Recently, the Solomon Islands were rocked by three days of riots, arson, property destruction, and looting, leaving three dead. The violence was prompted ostensibly by Prime Minister Manasseh Sogavare’s 2019 decision to switch its diplomatic relationship from Taiwan to the Peoples’ Republic of China (PRC). The realignment came despite China’s belligerent behavior in the region. Highly unpopular at the time, the foreign policy shift has been a festering sore that finally has erupted in the recent deadly unrest.
When it was apparent that the violence was not coming to an end, as Sky News Australia reported, Sogavare reached out to Down Under, which provided a hundred Australian Federal Police and Australian Defense Force personnel to establish and sustain order.
Is it a surprise that the growing tensions between the United States and the PRC over the independence of Taiwan spilled over into the nearby Solomons, a small nation of nearly a thousand islands with a population of 690,598 engaged in agriculture, forestry, and fishing? In a New York Times account of the riots, reporter Yan Zhuang described the implications of the turmoil for the global power competition between China and America. Many of the protesters were from Malaita, the most populous island in the Solomons, “one of the least-developed provinces in the island nation,” but steadfastly against the Guadalcanal government cozying up to China.
Zhuang explained, “The United States sees the Solomon Islands, and other Pacific nations, as crucial in preventing China from asserting influence in the region.” For its part, the United States has provided direct foreign aid to Malaita, bypassing Sogavare’s central government and increasing the rift between the two islands. However, it also represents a not-subtle signal of Washington’s displeasure over the new diplomatic relationship. China’s march to secure its influence across the Pacific and worldwide is a threat Liberty Nation has reported on in the past.
However, as is often the case, the presenting symptom is not the fundamental malady. According to Associated Press reporters David Rising and Rod McGuirk, the uprising in the Guadalcanal town of Honiara concentrated on the Chinatown district. As Rising and McGuirk explained, “Violence receded Friday (Nov. 26) in the capital of the Solomon Islands, but the government showed no signs of addressing the underlying grievance that sparked two days of riots, including concerns about the country’s increasing links with China.” It’s not just the China lash up, though. There has been intense rivalry between Guadalcanal, the island nation’s capital, and Malaita for a very long time. As Jonathan Pryke, director of the Sydney-based Lowy Institute’s Pacific Islands program, explained to the Associated Press:
“Most of the drivers of the tension have been in the country for many decades and generations, and a lot of it is born out of the abject poverty of the country, the limited economic development opportunities, and the inter-ethnic and inter-island rivalry between the two most populous Islands.”
That decades-old animosity and the economic distress rampant in the Solomons provided an opening for Beijing to take advantage of the situation and cajole the Sogavare government into accepting a PRC financial security blanket.

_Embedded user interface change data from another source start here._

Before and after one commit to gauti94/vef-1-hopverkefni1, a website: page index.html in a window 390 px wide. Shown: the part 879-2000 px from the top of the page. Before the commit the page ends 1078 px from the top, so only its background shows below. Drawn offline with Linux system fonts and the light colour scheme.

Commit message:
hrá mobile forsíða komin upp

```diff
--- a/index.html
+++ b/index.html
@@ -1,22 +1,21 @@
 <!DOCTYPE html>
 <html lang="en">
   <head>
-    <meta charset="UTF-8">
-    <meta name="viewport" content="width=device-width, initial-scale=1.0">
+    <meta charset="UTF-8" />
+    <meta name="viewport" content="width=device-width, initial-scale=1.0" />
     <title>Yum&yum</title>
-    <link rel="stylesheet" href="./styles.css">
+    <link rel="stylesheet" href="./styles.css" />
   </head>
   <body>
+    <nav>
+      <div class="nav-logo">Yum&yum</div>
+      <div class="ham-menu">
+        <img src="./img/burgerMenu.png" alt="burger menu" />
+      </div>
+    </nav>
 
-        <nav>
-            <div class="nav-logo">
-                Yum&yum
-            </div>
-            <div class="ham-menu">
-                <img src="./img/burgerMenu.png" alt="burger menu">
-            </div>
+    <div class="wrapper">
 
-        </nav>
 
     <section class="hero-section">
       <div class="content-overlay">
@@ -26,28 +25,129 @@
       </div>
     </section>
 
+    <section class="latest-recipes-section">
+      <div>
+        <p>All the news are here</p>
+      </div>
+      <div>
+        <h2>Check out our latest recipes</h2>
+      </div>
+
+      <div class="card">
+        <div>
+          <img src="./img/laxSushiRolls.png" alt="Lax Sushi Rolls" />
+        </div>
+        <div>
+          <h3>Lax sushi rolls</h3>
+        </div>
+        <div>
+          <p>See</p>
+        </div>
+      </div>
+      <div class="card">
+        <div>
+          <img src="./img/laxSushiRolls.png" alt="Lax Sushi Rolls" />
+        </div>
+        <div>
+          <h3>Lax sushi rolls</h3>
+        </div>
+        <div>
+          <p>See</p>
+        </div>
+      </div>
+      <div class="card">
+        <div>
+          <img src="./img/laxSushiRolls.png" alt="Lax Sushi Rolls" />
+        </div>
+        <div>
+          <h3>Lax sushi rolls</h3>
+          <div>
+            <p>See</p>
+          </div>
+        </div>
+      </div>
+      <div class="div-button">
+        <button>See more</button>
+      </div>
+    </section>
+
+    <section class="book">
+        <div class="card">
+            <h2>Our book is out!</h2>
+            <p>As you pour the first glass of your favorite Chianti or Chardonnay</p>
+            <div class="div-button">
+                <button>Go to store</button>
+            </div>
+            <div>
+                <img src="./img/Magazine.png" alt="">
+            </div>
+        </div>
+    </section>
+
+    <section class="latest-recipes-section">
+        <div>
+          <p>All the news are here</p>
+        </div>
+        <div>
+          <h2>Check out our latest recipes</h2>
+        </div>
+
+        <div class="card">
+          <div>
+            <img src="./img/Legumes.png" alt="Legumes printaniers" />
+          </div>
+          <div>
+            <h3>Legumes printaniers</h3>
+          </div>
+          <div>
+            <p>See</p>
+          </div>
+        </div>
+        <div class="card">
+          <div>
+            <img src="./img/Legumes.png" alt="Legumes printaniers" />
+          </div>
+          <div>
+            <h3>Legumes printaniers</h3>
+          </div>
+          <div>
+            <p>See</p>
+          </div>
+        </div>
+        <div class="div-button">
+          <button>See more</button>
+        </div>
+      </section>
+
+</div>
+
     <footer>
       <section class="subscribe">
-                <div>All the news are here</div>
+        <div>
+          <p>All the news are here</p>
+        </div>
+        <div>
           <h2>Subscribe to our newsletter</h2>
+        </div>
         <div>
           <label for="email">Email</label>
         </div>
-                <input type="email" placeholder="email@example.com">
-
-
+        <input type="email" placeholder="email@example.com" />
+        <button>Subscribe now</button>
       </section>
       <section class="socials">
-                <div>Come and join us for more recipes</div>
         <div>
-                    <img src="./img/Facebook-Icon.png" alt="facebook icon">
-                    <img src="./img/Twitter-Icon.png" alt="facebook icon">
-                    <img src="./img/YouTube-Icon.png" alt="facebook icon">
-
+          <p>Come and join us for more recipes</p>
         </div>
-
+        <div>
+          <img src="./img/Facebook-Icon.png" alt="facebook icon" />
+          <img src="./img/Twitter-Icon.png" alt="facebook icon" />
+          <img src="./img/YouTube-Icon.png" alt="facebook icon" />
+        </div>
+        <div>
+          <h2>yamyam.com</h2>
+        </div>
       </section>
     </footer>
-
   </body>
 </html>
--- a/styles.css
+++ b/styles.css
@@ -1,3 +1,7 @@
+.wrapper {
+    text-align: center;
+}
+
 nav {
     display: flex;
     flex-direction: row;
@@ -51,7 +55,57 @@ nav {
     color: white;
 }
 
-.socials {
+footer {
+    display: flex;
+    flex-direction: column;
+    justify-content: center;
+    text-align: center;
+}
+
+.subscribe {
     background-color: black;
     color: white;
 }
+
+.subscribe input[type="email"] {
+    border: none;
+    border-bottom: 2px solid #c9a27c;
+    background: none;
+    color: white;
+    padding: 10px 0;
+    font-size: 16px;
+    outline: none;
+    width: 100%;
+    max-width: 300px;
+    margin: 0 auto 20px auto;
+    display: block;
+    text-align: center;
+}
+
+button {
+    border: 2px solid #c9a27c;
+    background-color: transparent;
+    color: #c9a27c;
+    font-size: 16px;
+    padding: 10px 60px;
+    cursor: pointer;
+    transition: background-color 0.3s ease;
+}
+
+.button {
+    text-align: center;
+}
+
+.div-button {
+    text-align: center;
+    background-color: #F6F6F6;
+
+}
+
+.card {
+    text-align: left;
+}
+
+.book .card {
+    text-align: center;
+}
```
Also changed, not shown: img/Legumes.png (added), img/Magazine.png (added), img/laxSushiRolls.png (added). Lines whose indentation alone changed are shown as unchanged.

But we’ve seen this before. A helping hand from the Chinese Communist Party (CCP) doesn’t always bring the promised financial relief. Instead, “Critics also blamed the unrest on complaints of lack of government services and accountability, corruption and Chinese businesses giving jobs to foreigners instead of locals.”
Additionally, after the switch of diplomatic alignment in 2019, the Guadalcanal government anticipated an influx of Chinese infrastructure investment. The amount was “rumored to be in the range of $500 million,” but, blaming the COVID-19 pandemic, “none of that has yet materialized.” So, it appears, while Beijing has made promises it has not delivered on, the Biden administration is advancing direct aid to Malaita. Though upsetting to the central government, the assistance has enhanced Malaita’s reason for sticking with the United States and Taipei. Using such aid for the Solomon Islands in a targeted, judicious manner could undermine China’s influence and present a golden foreign policy opportunity.
The views expressed are those of the author and not of any other affiliation.
~ Read more from Dave Patterson.